(This article appeared in the food section of the San Jose Mercury News and its affiliated newspapers on June 29, 2011.)
Chefs are just like us. Independence Day finds them bellying up to the grill, grabbing a brewski and keeping things simple. But when it comes to foreign-born chefs, popular July 4th fare gets a delicious boost as these pros work magic by adding techniques and ingredients from other culinary traditions. Or just apply their skills to making ordinary food taste better on this equal-opportunity holiday.
When Bruno Chemel of Palo Alto’s Baumé does his usual Independence Day schtick, liquid nitrogen and sous vide are not involved. His modern French restaurant might be known for exquisite little courses with a molecular gastronomy bent but on the 4th, Chemel and his family gather with French-speaking friends to kick back, “talk story, have a bottle of wine,” he says. And like many chefs, cook uncomplicated food.
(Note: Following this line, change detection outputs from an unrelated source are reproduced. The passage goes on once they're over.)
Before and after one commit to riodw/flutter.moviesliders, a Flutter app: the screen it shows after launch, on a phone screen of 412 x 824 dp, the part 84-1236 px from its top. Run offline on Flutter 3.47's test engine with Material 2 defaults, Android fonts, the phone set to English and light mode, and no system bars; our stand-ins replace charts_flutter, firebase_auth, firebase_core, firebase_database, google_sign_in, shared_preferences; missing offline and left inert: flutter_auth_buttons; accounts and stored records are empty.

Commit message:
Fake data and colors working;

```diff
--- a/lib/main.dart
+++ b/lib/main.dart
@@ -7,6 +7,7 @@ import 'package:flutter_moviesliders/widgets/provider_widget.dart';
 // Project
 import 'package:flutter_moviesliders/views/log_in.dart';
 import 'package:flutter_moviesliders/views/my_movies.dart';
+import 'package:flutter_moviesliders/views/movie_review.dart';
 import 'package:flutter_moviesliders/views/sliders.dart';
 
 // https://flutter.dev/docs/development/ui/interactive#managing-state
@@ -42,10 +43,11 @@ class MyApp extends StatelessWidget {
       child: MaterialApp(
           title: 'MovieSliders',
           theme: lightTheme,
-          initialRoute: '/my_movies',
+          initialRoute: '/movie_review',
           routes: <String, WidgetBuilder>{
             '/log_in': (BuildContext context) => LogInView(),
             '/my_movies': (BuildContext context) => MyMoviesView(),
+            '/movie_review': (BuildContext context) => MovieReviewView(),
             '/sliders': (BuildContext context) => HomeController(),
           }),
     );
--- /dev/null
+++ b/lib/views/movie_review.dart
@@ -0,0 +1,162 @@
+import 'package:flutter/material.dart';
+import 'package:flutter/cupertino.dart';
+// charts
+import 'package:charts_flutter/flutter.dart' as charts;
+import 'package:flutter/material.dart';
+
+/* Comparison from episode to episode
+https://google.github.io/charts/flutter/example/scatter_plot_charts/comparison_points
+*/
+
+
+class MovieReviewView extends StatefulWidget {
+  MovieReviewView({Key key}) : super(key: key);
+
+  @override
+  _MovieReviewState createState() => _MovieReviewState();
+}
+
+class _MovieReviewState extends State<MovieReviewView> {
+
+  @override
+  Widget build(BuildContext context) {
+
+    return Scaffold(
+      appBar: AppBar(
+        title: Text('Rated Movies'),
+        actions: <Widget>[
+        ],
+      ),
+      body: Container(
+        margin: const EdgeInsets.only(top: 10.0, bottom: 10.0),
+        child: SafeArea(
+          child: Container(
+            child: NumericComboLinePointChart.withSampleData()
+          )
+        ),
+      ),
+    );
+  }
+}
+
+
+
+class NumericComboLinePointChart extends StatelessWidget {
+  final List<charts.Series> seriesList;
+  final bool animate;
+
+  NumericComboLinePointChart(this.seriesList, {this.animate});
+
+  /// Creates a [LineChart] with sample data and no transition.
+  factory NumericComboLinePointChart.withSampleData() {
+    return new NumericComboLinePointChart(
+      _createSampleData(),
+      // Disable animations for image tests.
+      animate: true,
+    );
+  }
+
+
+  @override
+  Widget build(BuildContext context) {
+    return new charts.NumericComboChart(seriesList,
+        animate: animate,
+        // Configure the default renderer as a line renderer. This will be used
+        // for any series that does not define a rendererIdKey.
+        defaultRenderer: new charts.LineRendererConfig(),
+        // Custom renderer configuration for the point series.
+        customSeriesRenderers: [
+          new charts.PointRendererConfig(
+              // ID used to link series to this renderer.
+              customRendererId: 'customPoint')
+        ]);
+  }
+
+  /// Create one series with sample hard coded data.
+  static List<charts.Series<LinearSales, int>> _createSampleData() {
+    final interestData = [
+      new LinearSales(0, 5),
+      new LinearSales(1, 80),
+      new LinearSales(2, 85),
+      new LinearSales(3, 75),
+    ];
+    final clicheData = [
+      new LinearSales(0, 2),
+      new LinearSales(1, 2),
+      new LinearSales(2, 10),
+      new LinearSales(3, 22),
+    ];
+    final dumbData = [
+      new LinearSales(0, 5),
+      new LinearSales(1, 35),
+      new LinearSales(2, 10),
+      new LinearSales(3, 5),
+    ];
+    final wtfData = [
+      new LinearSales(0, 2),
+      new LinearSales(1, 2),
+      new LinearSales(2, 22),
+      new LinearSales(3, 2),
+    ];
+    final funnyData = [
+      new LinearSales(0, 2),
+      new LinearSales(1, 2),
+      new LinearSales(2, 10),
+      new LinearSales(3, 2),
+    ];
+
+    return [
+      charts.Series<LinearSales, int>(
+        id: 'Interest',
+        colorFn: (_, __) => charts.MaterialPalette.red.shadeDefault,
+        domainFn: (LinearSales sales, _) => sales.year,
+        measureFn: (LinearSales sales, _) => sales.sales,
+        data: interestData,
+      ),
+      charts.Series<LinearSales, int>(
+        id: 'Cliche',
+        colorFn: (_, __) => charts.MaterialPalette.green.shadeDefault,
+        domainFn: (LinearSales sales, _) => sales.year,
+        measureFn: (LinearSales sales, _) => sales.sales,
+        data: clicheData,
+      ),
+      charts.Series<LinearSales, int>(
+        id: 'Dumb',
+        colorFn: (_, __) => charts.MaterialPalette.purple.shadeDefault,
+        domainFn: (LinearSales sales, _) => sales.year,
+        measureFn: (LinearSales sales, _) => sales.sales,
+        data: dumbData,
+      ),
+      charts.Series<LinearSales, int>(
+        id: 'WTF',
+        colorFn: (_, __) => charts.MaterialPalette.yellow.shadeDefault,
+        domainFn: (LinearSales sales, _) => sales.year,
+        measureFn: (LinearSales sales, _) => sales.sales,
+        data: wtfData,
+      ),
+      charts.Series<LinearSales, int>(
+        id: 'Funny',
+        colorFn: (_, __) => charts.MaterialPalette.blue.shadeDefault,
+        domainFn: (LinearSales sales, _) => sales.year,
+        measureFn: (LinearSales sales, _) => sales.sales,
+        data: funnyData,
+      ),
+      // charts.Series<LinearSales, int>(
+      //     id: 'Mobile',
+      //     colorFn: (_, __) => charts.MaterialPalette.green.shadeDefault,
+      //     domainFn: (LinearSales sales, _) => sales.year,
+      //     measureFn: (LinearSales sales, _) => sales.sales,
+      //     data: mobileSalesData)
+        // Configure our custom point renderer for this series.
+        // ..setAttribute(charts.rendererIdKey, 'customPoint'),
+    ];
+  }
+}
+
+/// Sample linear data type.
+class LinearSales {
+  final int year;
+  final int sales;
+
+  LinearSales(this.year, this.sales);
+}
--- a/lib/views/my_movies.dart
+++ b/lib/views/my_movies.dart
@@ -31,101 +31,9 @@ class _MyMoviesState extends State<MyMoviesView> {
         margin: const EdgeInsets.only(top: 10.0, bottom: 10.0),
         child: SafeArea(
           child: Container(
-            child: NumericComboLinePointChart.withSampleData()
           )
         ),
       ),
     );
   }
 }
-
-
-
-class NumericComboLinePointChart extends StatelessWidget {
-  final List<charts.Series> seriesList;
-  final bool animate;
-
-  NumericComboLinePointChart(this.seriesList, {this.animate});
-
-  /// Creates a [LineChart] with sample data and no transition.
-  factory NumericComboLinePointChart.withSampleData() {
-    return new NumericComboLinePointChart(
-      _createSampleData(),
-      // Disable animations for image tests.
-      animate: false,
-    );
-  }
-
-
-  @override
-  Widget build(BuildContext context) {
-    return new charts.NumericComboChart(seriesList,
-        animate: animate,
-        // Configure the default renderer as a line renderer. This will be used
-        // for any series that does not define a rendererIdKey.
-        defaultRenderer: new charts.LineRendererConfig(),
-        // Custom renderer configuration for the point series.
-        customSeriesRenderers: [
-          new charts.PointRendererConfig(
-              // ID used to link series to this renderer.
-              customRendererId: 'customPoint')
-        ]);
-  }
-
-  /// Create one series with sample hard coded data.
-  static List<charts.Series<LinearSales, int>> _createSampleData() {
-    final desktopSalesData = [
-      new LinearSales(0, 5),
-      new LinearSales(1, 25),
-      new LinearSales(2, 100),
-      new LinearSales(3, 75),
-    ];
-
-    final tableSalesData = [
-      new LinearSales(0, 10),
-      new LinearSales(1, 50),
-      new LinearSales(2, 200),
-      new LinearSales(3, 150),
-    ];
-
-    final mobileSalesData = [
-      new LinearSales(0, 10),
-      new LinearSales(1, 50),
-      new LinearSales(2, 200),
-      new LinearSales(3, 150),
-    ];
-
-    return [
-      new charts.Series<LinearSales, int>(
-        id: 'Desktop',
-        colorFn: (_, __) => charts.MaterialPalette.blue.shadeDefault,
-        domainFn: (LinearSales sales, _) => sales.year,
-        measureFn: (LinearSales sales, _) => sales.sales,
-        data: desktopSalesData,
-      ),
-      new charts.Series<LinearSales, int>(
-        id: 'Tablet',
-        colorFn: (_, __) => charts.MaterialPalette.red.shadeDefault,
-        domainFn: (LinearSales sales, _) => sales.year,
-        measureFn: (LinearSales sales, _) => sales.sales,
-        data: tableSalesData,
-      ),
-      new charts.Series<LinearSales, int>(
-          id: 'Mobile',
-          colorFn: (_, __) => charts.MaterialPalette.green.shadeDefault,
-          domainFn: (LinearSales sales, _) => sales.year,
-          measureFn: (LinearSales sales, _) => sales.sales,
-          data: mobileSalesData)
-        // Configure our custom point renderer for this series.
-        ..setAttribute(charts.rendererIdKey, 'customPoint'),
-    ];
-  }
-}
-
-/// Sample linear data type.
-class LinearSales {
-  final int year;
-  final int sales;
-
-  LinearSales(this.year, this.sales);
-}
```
Cooking duties are shared and this Michelin-starred chef has made himself the vegetable guy. Chemel’s go-to dish is a juicy, smoky, grilled iteration of ratatouille, that classic French stew of eggplant, squash, onions and tomatoes, which he finishes in a skillet that simmers for an hour in a corner of the grill while the meat crew gets to work. (See recipe in following post.)
“I’m first. The BBQ is clean. I do my veg. They can burn their thing. At least we have something to eat,” he chuckles.
Chris Yeo’s large family get-togethers focus on traditional dishes from his native Singapore. After 30 years here, “I’m pretty much American,” says the owner of the popular Strait’s and Sino restaurants. “But we still put our Asian flair into our cooking.” A good example is sweet, spicy grilled Balinese pork ribs (see recipe in following post) or succulent, easy-to-make foil-wrapped packages cooked on the grill (see recipe in following post).
Also adding some flavors from her native country on the 4th is chef Shachi Mehra of Oakland. She was born in India but raised in New Jersey and has been associated with highly regarded modern Indian restaurants that include Tabla in Manhattan and Palo Alto’s Junnoon and Mantra.
“Some Americans think Indian food just means greasy and spicy,” she laments. That’s not what people happily consume at her Independence Day fetes. Her subtle, fresh salads are seductive while being light. (See recipes in following post.) She also shares some mouth-watering ideas for amping up popular holiday foods like watermelon and corn on the cob. (See recipes in following post.)
Rather than going native on the 4th, French-trained pastry chef Veronica Laramie, born in Peru, celebrates the cuisine of her adopted country. “It’s always all-American food,” she reports. “It’s a barbeque and tons of beer. Corn on the cob. Fully loaded potatoes.” With her American husband Christopher, she runs eVe in Berkeley, devoted to fresh, sophisticated fare that pleases regional foodies — nothing like the desserts she makes on Independence Day.
This would be things like whoopie pies, brownies and red velvet cake, which are almost comically American but Laramie demonstrates just how good they can be when turned out by a trained chef. For example, her red velvet cake is a recipe developed during a stint at Charlie Trotter’s in Chicago. Says Laramie: “It’s super-moist, the flavor of the cocoa powder comes out and it has a little buttermilk to make it tangy.” (See recipe in following post.)
Like other non-native chefs, Donato Scotti “fully embraced the 4th of July when I came here,” he says. The holiday menus of the owner/chef of Redwood City’s Donato Enoteca, “are definitely not spaghetti and pasta,” he reports. In recent years, he’s been spending two days making monumentally delicious pit-cooked lamb, aka agnello in fossa, which becomes “fall-off-the-bone tender,” he says. (See recipe in following post.)